Top of Task material

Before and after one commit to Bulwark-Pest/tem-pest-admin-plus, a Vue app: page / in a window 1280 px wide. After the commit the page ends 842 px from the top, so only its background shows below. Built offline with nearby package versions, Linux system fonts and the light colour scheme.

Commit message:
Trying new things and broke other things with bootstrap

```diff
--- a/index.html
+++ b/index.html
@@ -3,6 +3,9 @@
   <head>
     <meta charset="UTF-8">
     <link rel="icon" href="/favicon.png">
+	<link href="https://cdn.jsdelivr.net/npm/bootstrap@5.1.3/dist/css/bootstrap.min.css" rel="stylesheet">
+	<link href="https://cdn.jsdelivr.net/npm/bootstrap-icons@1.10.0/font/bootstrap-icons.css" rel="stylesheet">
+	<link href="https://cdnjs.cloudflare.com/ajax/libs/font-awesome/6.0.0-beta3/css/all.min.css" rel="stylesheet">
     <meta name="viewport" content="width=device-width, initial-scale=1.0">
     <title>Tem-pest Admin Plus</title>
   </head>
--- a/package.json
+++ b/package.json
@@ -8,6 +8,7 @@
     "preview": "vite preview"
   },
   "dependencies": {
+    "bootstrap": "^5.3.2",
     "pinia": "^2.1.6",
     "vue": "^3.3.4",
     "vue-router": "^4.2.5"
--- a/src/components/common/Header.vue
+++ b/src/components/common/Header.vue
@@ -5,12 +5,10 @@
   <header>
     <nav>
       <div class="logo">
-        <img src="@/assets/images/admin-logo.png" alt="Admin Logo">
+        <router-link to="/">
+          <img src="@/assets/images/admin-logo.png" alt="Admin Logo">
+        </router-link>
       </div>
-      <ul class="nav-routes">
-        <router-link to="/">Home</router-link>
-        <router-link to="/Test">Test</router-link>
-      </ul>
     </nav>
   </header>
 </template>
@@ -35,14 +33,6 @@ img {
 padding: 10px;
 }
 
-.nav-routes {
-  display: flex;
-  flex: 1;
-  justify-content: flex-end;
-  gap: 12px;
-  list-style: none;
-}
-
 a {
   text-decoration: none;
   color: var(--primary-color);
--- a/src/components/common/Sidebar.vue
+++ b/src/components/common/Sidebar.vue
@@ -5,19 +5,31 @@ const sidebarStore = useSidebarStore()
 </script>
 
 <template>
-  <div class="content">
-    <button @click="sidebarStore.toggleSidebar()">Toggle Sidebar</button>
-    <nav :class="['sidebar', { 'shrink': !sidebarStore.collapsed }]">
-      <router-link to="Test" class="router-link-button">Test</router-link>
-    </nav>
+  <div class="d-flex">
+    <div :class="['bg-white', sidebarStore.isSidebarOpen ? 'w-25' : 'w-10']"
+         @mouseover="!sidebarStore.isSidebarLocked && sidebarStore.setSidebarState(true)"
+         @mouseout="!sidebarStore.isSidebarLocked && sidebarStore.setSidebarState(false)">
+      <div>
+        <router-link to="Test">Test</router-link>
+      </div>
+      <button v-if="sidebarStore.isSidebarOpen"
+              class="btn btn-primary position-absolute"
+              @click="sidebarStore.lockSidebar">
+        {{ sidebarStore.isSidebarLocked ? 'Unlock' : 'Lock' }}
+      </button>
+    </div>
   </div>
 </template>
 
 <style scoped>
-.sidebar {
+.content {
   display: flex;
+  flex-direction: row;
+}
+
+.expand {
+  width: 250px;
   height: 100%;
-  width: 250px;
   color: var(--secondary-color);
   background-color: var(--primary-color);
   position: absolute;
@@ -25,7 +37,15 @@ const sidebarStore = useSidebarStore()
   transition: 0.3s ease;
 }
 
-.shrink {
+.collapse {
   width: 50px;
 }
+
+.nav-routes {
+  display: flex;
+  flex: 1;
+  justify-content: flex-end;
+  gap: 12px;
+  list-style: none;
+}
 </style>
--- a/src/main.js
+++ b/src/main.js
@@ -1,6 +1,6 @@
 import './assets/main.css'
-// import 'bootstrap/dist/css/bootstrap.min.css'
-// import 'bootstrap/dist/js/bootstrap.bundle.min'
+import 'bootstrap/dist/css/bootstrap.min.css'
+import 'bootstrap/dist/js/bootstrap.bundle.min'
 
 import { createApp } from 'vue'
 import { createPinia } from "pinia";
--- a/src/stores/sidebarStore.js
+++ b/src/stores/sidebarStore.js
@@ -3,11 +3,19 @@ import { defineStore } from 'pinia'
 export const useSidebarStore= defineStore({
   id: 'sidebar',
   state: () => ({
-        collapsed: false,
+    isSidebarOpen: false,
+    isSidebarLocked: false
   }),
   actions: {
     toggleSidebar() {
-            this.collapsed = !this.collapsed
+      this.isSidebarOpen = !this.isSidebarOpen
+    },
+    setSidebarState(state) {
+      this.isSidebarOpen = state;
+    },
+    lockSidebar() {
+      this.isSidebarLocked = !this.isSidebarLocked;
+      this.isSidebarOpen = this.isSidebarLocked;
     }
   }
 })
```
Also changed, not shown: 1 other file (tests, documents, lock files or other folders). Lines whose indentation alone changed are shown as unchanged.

Bottom of Task material

[What you should do] Set down all the entries again, word for word.

[Written solution]
Before and after one commit to Bulwark-Pest/tem-pest-admin-plus, a Vue app: page / in a window 1280 px wide. After the commit the page ends 842 px from the top, so only its background shows below. Built offline with nearby package versions, Linux system fonts and the light colour scheme.

Commit message:
Trying new things and broke other things with bootstrap

```diff
--- a/index.html
+++ b/index.html
@@ -3,6 +3,9 @@
   <head>
     <meta charset="UTF-8">
     <link rel="icon" href="/favicon.png">
+	<link href="https://cdn.jsdelivr.net/npm/bootstrap@5.1.3/dist/css/bootstrap.min.css" rel="stylesheet">
+	<link href="https://cdn.jsdelivr.net/npm/bootstrap-icons@1.10.0/font/bootstrap-icons.css" rel="stylesheet">
+	<link href="https://cdnjs.cloudflare.com/ajax/libs/font-awesome/6.0.0-beta3/css/all.min.css" rel="stylesheet">
     <meta name="viewport" content="width=device-width, initial-scale=1.0">
     <title>Tem-pest Admin Plus</title>
   </head>
--- a/package.json
+++ b/package.json
@@ -8,6 +8,7 @@
     "preview": "vite preview"
   },
   "dependencies": {
+    "bootstrap": "^5.3.2",
     "pinia": "^2.1.6",
     "vue": "^3.3.4",
     "vue-router": "^4.2.5"
--- a/src/components/common/Header.vue
+++ b/src/components/common/Header.vue
@@ -5,12 +5,10 @@
   <header>
     <nav>
       <div class="logo">
-        <img src="@/assets/images/admin-logo.png" alt="Admin Logo">
+        <router-link to="/">
+          <img src="@/assets/images/admin-logo.png" alt="Admin Logo">
+        </router-link>
       </div>
-      <ul class="nav-routes">
-        <router-link to="/">Home</router-link>
-        <router-link to="/Test">Test</router-link>
-      </ul>
     </nav>
   </header>
 </template>
@@ -35,14 +33,6 @@ img {
 padding: 10px;
 }
 
-.nav-routes {
-  display: flex;
-  flex: 1;
-  justify-content: flex-end;
-  gap: 12px;
-  list-style: none;
-}
-
 a {
   text-decoration: none;
   color: var(--primary-color);
--- a/src/components/common/Sidebar.vue
+++ b/src/components/common/Sidebar.vue
@@ -5,19 +5,31 @@ const sidebarStore = useSidebarStore()
 </script>
 
 <template>
-  <div class="content">
-    <button @click="sidebarStore.toggleSidebar()">Toggle Sidebar</button>
-    <nav :class="['sidebar', { 'shrink': !sidebarStore.collapsed }]">
-      <router-link to="Test" class="router-link-button">Test</router-link>
-    </nav>
+  <div class="d-flex">
+    <div :class="['bg-white', sidebarStore.isSidebarOpen ? 'w-25' : 'w-10']"
+         @mouseover="!sidebarStore.isSidebarLocked && sidebarStore.setSidebarState(true)"
+         @mouseout="!sidebarStore.isSidebarLocked && sidebarStore.setSidebarState(false)">
+      <div>
+        <router-link to="Test">Test</router-link>
+      </div>
+      <button v-if="sidebarStore.isSidebarOpen"
+              class="btn btn-primary position-absolute"
+              @click="sidebarStore.lockSidebar">
+        {{ sidebarStore.isSidebarLocked ? 'Unlock' : 'Lock' }}
+      </button>
+    </div>
   </div>
 </template>
 
 <style scoped>
-.sidebar {
+.content {
   display: flex;
+  flex-direction: row;
+}
+
+.expand {
+  width: 250px;
   height: 100%;
-  width: 250px;
   color: var(--secondary-color);
   background-color: var(--primary-color);
   position: absolute;
@@ -25,7 +37,15 @@ const sidebarStore = useSidebarStore()
   transition: 0.3s ease;
 }
 
-.shrink {
+.collapse {
   width: 50px;
 }
+
+.nav-routes {
+  display: flex;
+  flex: 1;
+  justify-content: flex-end;
+  gap: 12px;
+  list-style: none;
+}
 </style>
--- a/src/main.js
+++ b/src/main.js
@@ -1,6 +1,6 @@
 import './assets/main.css'
-// import 'bootstrap/dist/css/bootstrap.min.css'
-// import 'bootstrap/dist/js/bootstrap.bundle.min'
+import 'bootstrap/dist/css/bootstrap.min.css'
+import 'bootstrap/dist/js/bootstrap.bundle.min'
 
 import { createApp } from 'vue'
 import { createPinia } from "pinia";
--- a/src/stores/sidebarStore.js
+++ b/src/stores/sidebarStore.js
@@ -3,11 +3,19 @@ import { defineStore } from 'pinia'
 export const useSidebarStore= defineStore({
   id: 'sidebar',
   state: () => ({
-        collapsed: false,
+    isSidebarOpen: false,
+    isSidebarLocked: false
   }),
   actions: {
     toggleSidebar() {
-            this.collapsed = !this.collapsed
+      this.isSidebarOpen = !this.isSidebarOpen
+    },
+    setSidebarState(state) {
+      this.isSidebarOpen = state;
+    },
+    lockSidebar() {
+      this.isSidebarLocked = !this.isSidebarLocked;
+      this.isSidebarOpen = this.isSidebarLocked;
     }
   }
 })
```
Also changed, not shown: 1 other file (tests, documents, lock files or other folders). Lines whose indentation alone changed are shown as unchanged.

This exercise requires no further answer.